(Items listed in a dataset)
◆ ◆ ◆ ◆ ◆ ◆ ◆
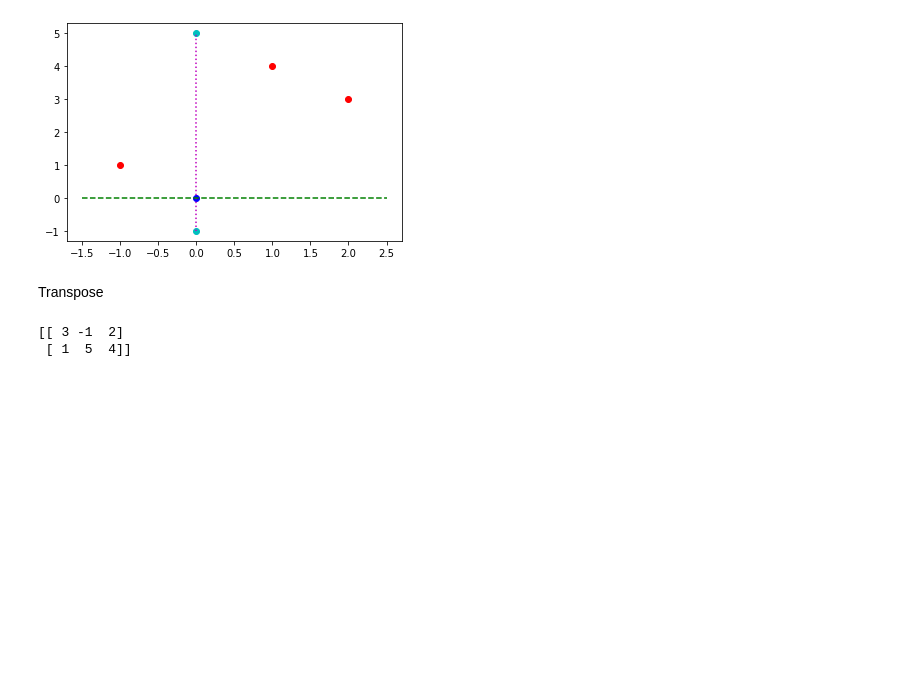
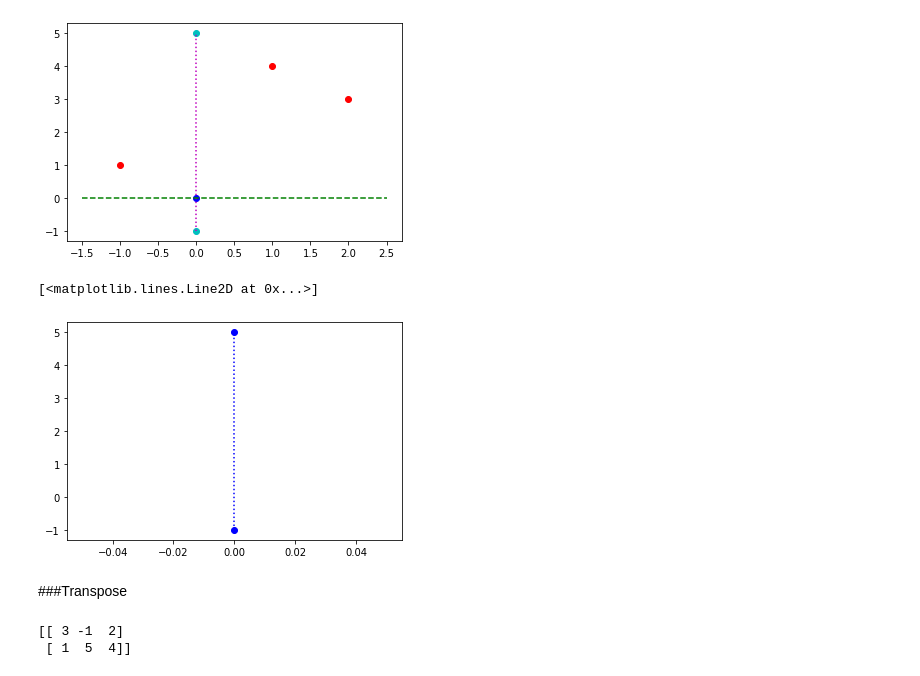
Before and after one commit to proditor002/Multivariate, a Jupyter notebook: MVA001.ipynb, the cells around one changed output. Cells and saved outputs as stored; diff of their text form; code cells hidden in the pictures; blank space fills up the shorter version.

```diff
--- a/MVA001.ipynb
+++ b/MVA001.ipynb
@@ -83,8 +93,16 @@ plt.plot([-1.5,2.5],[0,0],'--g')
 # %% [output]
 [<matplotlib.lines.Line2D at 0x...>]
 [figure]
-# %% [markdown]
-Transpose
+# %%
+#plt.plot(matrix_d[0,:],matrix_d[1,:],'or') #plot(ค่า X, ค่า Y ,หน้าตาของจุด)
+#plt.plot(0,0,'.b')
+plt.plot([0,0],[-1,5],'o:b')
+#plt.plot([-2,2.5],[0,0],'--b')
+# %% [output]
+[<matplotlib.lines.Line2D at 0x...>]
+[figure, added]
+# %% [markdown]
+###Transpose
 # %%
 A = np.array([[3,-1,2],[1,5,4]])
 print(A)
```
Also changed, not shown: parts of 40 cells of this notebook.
◆ ◆ ◆ ◆ ◆ ◆ ◆
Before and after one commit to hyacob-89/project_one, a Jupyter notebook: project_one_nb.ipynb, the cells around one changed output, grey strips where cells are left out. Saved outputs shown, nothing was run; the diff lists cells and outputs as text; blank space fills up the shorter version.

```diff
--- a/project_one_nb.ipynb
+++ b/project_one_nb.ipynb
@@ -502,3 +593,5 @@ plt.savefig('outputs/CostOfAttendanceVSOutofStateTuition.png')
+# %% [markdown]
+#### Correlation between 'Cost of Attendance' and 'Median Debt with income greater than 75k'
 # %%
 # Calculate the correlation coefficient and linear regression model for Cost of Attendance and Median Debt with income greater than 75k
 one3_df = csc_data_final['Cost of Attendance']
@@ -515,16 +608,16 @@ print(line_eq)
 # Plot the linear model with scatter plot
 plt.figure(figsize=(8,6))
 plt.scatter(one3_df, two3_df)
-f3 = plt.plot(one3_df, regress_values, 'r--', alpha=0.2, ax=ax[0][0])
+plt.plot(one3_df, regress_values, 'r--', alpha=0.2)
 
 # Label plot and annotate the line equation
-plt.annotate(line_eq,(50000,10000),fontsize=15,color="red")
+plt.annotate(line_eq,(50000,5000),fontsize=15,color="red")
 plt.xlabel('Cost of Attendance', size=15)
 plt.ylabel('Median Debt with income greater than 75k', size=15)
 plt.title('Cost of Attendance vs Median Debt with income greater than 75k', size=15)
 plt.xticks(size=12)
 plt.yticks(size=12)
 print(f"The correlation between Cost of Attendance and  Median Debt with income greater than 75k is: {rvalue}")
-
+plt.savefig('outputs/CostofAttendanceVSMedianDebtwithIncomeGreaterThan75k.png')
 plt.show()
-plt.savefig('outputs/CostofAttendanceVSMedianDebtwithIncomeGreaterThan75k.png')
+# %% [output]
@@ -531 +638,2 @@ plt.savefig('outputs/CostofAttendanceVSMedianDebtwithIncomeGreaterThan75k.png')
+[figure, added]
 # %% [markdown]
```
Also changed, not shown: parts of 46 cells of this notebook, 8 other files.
◆ ◆ ◆ ◆ ◆ ◆ ◆
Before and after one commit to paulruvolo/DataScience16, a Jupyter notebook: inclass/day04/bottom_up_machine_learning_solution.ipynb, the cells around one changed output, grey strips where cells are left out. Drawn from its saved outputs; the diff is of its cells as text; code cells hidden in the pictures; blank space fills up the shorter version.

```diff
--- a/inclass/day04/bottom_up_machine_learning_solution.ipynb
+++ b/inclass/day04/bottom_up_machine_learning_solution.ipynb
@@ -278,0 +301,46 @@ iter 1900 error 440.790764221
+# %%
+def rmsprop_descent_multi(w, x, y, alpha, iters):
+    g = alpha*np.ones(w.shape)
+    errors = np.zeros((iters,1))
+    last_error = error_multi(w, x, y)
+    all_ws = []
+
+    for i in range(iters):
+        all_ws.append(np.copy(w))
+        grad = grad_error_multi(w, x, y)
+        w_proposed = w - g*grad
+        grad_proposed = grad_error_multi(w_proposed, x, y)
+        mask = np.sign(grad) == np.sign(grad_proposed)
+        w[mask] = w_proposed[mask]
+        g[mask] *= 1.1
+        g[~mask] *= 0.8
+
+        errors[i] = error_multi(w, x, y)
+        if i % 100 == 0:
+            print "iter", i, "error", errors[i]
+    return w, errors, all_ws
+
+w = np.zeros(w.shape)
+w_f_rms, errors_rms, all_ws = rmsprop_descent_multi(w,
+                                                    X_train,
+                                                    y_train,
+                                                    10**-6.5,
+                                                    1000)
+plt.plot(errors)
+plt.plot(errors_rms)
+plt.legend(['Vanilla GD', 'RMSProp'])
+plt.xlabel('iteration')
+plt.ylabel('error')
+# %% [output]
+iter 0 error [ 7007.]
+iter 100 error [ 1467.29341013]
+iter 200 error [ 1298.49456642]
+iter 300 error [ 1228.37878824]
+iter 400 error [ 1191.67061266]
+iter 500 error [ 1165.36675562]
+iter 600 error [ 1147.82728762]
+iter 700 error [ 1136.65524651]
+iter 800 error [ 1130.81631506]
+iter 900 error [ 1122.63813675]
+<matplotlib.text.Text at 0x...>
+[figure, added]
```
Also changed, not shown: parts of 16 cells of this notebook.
◆ ◆ ◆ ◆ ◆ ◆ ◆
Exercise directions:
From the lines above, copy those that contain the word "grey".

Output below:
Before and after one commit to hyacob-89/project_one, a Jupyter notebook: project_one_nb.ipynb, the cells around one changed output, grey strips where cells are left out. Saved outputs shown, nothing was run; the diff lists cells and outputs as text; blank space fills up the shorter version.
Before and after one commit to paulruvolo/DataScience16, a Jupyter notebook: inclass/day04/bottom_up_machine_learning_solution.ipynb, the cells around one changed output, grey strips where cells are left out. Drawn from its saved outputs; the diff is of its cells as text; code cells hidden in the pictures; blank space fills up the shorter version.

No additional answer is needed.